**Exercise instructions**
For every entry that follows, return the words exactly and omit any picture.

(Edit tracking data)
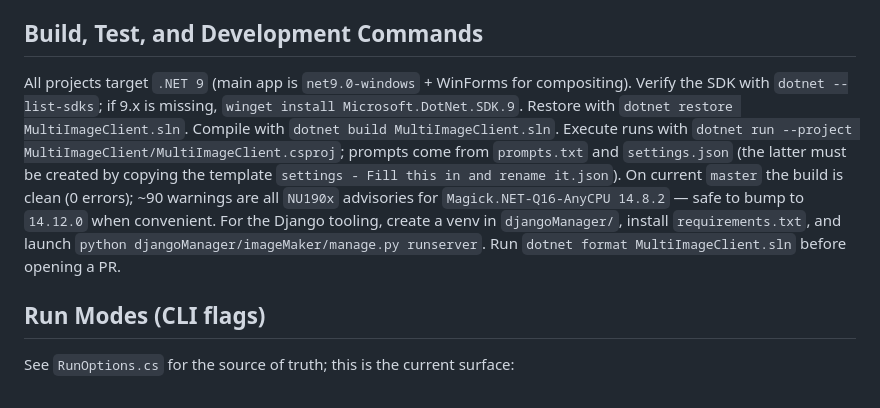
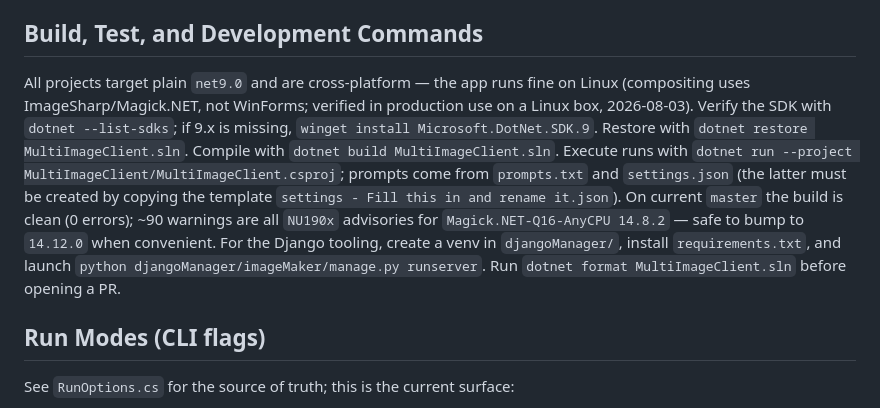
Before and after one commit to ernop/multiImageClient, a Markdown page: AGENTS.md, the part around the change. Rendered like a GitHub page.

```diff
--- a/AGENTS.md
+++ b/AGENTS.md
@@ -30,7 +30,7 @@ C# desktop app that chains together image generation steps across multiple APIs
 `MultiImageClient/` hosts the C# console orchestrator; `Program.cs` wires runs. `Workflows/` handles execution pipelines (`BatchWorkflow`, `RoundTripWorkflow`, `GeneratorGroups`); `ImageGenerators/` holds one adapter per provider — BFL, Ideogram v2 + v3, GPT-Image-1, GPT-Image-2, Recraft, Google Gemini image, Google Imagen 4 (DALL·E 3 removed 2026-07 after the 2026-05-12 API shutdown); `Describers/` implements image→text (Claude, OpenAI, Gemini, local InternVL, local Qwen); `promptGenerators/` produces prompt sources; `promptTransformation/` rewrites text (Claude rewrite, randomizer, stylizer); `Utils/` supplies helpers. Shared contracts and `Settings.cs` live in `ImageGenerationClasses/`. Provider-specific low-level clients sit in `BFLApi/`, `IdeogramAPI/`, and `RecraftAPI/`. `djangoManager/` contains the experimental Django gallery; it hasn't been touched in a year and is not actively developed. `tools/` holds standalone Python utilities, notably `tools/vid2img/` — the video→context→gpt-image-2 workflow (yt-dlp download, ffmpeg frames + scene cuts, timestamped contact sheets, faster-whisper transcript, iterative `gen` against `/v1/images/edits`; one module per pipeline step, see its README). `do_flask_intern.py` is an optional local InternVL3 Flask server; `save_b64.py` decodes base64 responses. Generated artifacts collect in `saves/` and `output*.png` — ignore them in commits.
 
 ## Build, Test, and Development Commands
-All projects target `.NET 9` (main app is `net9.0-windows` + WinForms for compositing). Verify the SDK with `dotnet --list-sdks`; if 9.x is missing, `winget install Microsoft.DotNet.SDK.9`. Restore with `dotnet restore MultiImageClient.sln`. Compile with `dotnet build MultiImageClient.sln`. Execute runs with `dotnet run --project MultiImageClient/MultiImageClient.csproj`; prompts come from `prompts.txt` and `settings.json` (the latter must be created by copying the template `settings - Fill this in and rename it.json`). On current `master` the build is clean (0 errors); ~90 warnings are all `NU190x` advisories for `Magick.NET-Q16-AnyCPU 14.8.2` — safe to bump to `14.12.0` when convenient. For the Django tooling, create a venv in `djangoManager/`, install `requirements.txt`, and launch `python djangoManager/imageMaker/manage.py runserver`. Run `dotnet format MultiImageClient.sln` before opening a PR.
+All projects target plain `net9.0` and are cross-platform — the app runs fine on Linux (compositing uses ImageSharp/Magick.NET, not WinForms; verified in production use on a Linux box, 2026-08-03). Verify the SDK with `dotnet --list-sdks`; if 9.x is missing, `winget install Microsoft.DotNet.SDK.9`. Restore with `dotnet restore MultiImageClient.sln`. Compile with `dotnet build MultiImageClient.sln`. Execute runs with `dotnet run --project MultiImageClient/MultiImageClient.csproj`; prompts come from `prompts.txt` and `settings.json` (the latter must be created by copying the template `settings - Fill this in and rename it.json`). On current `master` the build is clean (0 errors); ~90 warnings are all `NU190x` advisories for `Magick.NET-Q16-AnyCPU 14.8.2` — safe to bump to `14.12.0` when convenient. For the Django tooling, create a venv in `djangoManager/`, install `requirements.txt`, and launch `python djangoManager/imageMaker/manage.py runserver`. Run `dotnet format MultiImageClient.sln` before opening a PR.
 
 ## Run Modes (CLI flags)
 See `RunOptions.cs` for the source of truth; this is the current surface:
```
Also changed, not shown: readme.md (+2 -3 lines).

**Output**
Before and after one commit to ernop/multiImageClient, a Markdown page: AGENTS.md, the part around the change. Rendered like a GitHub page.

```diff
--- a/AGENTS.md
+++ b/AGENTS.md
@@ -30,7 +30,7 @@ C# desktop app that chains together image generation steps across multiple APIs
 `MultiImageClient/` hosts the C# console orchestrator; `Program.cs` wires runs. `Workflows/` handles execution pipelines (`BatchWorkflow`, `RoundTripWorkflow`, `GeneratorGroups`); `ImageGenerators/` holds one adapter per provider — BFL, Ideogram v2 + v3, GPT-Image-1, GPT-Image-2, Recraft, Google Gemini image, Google Imagen 4 (DALL·E 3 removed 2026-07 after the 2026-05-12 API shutdown); `Describers/` implements image→text (Claude, OpenAI, Gemini, local InternVL, local Qwen); `promptGenerators/` produces prompt sources; `promptTransformation/` rewrites text (Claude rewrite, randomizer, stylizer); `Utils/` supplies helpers. Shared contracts and `Settings.cs` live in `ImageGenerationClasses/`. Provider-specific low-level clients sit in `BFLApi/`, `IdeogramAPI/`, and `RecraftAPI/`. `djangoManager/` contains the experimental Django gallery; it hasn't been touched in a year and is not actively developed. `tools/` holds standalone Python utilities, notably `tools/vid2img/` — the video→context→gpt-image-2 workflow (yt-dlp download, ffmpeg frames + scene cuts, timestamped contact sheets, faster-whisper transcript, iterative `gen` against `/v1/images/edits`; one module per pipeline step, see its README). `do_flask_intern.py` is an optional local InternVL3 Flask server; `save_b64.py` decodes base64 responses. Generated artifacts collect in `saves/` and `output*.png` — ignore them in commits.
 
 ## Build, Test, and Development Commands
-All projects target `.NET 9` (main app is `net9.0-windows` + WinForms for compositing). Verify the SDK with `dotnet --list-sdks`; if 9.x is missing, `winget install Microsoft.DotNet.SDK.9`. Restore with `dotnet restore MultiImageClient.sln`. Compile with `dotnet build MultiImageClient.sln`. Execute runs with `dotnet run --project MultiImageClient/MultiImageClient.csproj`; prompts come from `prompts.txt` and `settings.json` (the latter must be created by copying the template `settings - Fill this in and rename it.json`). On current `master` the build is clean (0 errors); ~90 warnings are all `NU190x` advisories for `Magick.NET-Q16-AnyCPU 14.8.2` — safe to bump to `14.12.0` when convenient. For the Django tooling, create a venv in `djangoManager/`, install `requirements.txt`, and launch `python djangoManager/imageMaker/manage.py runserver`. Run `dotnet format MultiImageClient.sln` before opening a PR.
+All projects target plain `net9.0` and are cross-platform — the app runs fine on Linux (compositing uses ImageSharp/Magick.NET, not WinForms; verified in production use on a Linux box, 2026-08-03). Verify the SDK with `dotnet --list-sdks`; if 9.x is missing, `winget install Microsoft.DotNet.SDK.9`. Restore with `dotnet restore MultiImageClient.sln`. Compile with `dotnet build MultiImageClient.sln`. Execute runs with `dotnet run --project MultiImageClient/MultiImageClient.csproj`; prompts come from `prompts.txt` and `settings.json` (the latter must be created by copying the template `settings - Fill this in and rename it.json`). On current `master` the build is clean (0 errors); ~90 warnings are all `NU190x` advisories for `Magick.NET-Q16-AnyCPU 14.8.2` — safe to bump to `14.12.0` when convenient. For the Django tooling, create a venv in `djangoManager/`, install `requirements.txt`, and launch `python djangoManager/imageMaker/manage.py runserver`. Run `dotnet format MultiImageClient.sln` before opening a PR.
 
 ## Run Modes (CLI flags)
 See `RunOptions.cs` for the source of truth; this is the current surface:
```
Also changed, not shown: readme.md (+2 -3 lines).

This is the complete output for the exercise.